Start of Block

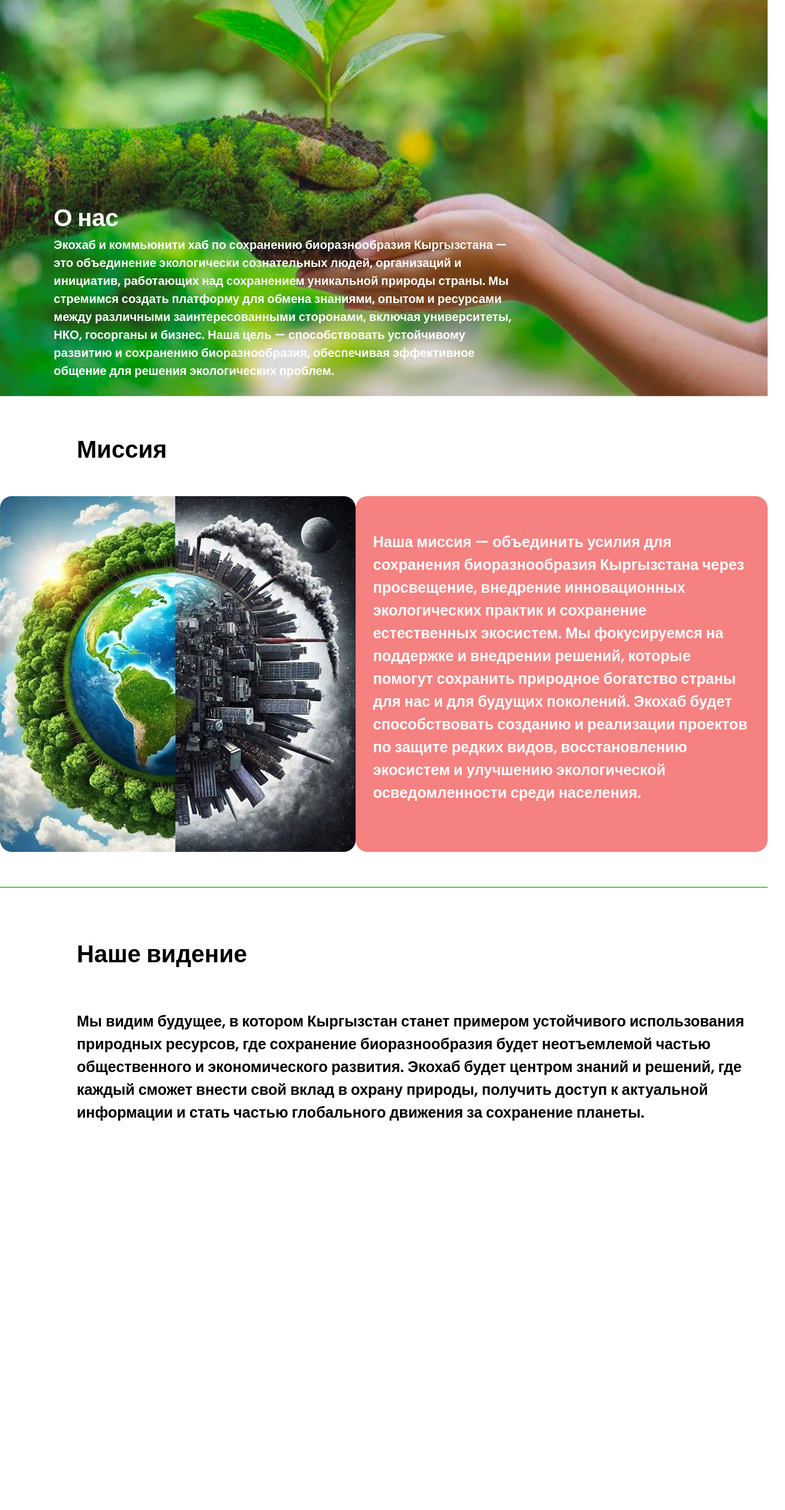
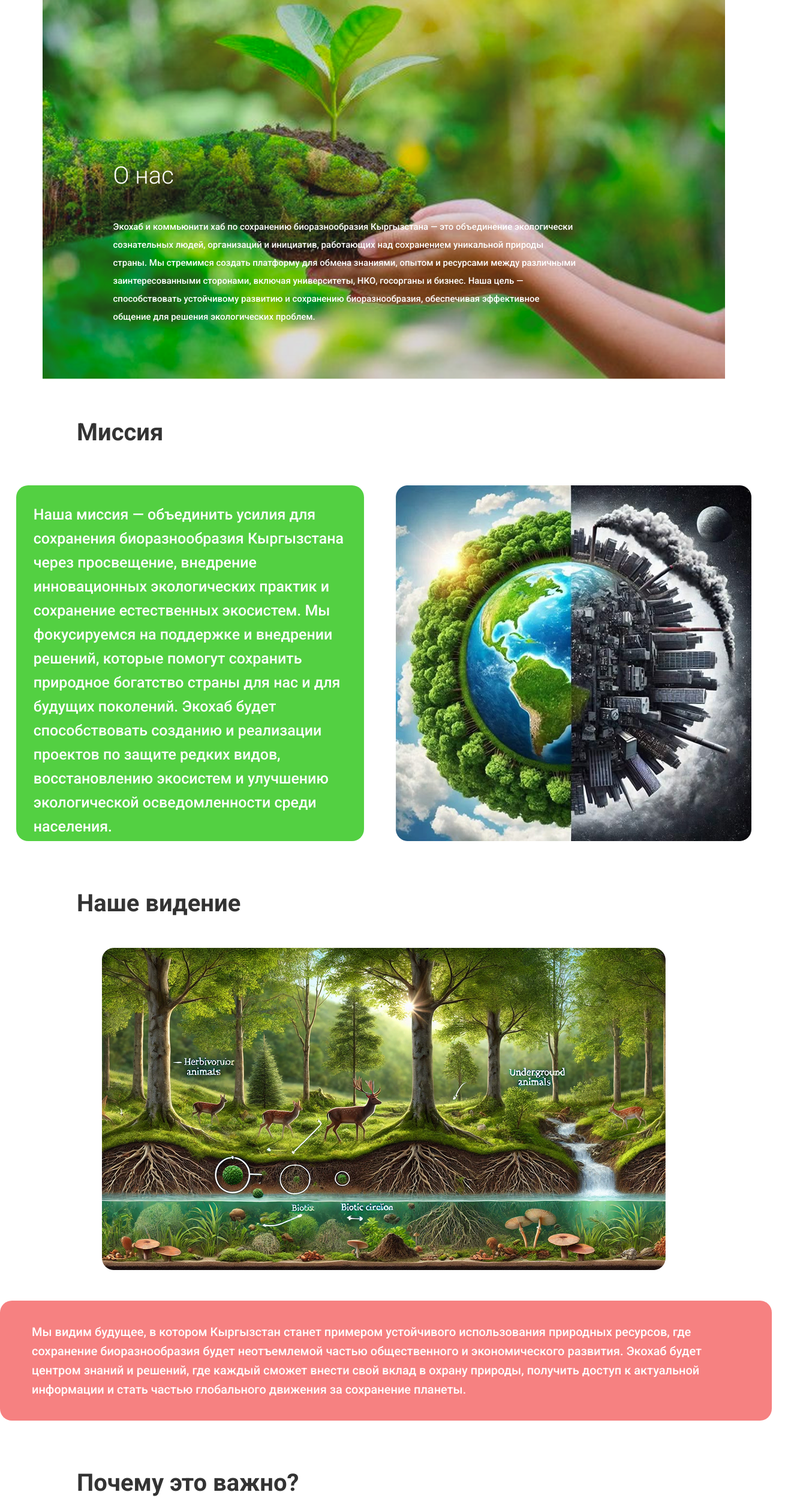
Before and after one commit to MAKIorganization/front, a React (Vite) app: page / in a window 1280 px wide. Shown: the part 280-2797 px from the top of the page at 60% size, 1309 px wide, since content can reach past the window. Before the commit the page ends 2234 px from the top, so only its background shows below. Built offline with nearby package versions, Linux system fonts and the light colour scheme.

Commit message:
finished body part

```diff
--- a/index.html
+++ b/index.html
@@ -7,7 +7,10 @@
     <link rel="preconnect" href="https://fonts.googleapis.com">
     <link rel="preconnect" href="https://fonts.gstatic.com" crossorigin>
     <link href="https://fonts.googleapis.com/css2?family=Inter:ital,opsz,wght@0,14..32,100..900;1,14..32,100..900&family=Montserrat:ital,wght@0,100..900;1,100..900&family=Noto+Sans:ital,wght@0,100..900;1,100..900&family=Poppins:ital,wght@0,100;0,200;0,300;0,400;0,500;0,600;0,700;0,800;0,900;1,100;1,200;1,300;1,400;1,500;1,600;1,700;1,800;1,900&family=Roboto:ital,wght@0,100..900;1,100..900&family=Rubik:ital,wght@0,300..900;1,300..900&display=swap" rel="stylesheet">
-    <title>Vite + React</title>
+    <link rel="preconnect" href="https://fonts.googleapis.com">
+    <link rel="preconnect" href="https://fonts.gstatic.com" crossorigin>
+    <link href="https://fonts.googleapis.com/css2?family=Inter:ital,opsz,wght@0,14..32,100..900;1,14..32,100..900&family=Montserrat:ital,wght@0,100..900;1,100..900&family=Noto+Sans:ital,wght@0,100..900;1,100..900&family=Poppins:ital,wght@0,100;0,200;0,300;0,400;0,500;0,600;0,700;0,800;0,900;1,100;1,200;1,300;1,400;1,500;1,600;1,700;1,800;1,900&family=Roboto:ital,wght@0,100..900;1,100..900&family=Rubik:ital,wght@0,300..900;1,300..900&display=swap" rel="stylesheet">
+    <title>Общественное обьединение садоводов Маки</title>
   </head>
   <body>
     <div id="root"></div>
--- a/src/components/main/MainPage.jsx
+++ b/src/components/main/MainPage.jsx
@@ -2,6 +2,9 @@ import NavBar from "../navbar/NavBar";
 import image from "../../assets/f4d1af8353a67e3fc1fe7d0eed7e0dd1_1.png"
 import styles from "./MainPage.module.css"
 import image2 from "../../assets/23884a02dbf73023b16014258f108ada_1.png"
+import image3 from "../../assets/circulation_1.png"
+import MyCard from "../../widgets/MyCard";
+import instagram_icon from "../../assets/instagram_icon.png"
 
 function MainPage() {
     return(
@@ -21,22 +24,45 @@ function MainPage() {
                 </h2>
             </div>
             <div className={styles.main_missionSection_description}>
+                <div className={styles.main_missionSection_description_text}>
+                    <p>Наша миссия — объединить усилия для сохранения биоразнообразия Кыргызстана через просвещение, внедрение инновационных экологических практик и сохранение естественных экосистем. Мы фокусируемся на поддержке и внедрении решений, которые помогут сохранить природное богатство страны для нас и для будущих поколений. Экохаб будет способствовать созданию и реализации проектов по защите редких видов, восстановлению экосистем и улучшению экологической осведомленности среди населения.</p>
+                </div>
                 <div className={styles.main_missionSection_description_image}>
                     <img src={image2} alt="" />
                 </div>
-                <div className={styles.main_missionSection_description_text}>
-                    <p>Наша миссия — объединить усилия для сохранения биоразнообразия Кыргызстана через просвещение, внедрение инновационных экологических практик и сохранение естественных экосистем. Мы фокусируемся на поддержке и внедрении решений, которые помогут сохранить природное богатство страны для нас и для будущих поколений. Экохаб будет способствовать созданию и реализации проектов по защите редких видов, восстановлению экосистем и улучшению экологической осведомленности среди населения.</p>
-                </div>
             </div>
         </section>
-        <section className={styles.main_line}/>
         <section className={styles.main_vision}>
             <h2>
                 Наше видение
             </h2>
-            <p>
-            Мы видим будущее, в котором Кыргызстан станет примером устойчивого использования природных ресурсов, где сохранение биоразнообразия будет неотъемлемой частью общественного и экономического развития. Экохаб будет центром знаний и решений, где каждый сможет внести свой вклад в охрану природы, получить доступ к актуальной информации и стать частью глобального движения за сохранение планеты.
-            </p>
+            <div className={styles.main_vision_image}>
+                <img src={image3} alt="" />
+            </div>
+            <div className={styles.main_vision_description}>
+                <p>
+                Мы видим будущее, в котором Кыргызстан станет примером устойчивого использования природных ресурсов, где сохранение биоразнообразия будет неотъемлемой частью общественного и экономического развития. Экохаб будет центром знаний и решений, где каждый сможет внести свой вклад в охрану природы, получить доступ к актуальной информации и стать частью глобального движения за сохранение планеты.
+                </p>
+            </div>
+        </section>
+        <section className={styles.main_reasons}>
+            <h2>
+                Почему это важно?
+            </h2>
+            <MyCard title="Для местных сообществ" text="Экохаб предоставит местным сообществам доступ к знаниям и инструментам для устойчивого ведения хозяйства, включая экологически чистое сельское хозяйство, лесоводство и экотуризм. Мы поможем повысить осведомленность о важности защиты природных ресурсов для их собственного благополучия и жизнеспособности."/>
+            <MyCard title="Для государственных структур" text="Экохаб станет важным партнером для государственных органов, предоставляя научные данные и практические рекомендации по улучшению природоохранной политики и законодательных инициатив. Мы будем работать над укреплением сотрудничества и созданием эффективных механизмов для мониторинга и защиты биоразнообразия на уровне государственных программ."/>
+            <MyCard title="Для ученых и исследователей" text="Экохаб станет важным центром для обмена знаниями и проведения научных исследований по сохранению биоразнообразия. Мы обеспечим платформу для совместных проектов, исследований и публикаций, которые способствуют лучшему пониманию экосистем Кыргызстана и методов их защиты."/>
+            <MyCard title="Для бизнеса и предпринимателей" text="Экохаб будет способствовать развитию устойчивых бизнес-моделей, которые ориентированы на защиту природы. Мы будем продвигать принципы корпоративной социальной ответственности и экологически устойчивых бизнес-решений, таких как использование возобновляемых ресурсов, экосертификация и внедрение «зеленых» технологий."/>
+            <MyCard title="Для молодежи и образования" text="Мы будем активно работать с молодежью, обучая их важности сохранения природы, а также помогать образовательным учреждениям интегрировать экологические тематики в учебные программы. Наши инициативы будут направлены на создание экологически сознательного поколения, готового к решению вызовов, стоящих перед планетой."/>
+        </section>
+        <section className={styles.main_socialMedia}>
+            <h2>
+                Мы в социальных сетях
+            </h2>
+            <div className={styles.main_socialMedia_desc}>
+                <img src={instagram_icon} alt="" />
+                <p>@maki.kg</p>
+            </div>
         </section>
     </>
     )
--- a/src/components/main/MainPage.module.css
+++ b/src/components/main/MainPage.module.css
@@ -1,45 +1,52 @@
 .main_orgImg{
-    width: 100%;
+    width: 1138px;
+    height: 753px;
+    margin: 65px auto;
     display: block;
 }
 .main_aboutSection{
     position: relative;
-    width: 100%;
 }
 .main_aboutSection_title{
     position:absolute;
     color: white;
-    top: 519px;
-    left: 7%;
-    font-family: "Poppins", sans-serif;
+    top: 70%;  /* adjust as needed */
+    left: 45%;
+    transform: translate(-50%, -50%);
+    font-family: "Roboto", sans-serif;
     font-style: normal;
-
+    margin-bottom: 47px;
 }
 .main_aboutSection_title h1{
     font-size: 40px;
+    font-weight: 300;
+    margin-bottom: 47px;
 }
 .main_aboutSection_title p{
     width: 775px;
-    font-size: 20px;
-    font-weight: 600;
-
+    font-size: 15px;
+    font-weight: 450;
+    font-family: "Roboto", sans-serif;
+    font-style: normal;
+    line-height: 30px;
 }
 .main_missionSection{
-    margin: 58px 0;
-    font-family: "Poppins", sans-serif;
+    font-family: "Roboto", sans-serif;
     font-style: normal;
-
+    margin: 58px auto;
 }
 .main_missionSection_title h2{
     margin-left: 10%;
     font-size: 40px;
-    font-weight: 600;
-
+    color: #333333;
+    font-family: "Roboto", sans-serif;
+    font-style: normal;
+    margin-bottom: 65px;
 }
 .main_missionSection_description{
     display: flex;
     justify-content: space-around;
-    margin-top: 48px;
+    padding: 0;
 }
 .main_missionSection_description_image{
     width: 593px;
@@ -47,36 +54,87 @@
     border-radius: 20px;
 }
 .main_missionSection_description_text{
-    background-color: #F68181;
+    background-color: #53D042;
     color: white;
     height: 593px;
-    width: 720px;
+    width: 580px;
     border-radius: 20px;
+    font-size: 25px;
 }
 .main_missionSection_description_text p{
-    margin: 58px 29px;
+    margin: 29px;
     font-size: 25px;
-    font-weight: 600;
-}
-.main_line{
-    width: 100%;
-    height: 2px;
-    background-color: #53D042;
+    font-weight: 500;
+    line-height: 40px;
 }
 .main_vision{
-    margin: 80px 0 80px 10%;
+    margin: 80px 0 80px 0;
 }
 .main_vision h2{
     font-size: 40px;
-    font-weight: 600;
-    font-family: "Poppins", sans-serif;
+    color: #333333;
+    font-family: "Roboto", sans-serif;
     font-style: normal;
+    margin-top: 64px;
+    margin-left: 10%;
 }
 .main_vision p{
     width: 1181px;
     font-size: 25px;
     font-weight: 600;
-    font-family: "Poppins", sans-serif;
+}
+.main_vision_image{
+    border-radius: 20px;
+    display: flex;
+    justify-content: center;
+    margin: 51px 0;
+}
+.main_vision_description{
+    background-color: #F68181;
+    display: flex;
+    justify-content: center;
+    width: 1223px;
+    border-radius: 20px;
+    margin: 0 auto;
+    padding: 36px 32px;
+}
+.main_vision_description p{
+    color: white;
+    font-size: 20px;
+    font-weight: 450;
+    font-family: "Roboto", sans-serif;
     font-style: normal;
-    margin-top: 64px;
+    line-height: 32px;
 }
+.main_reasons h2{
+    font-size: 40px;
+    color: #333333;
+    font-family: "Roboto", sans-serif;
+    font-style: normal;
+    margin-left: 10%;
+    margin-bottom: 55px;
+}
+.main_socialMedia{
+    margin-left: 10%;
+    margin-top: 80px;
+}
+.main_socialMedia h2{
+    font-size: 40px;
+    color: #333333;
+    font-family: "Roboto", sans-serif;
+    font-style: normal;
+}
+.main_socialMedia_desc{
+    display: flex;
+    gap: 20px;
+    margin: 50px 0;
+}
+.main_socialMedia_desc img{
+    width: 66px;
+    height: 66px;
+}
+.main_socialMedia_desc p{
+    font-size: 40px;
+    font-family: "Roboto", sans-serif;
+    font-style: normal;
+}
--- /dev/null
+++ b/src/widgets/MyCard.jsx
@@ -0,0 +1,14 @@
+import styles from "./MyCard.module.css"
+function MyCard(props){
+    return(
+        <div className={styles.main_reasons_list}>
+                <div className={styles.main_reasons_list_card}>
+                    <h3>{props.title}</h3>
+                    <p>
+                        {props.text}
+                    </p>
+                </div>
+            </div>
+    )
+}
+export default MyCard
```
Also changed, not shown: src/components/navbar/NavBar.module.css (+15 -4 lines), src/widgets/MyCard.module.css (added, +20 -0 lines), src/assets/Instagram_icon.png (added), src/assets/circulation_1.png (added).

End of Block

## [YOUR TASK]
In the listing above, find each line with "import" and copy it.

## [RESPONSE AREA]
@@ -2,6 +2,9 @@ import NavBar from "../navbar/NavBar";
 import image from "../../assets/f4d1af8353a67e3fc1fe7d0eed7e0dd1_1.png"
 import styles from "./MainPage.module.css"
 import image2 from "../../assets/23884a02dbf73023b16014258f108ada_1.png"
+import image3 from "../../assets/circulation_1.png"
+import MyCard from "../../widgets/MyCard";
+import instagram_icon from "../../assets/instagram_icon.png"
+import styles from "./MyCard.module.css"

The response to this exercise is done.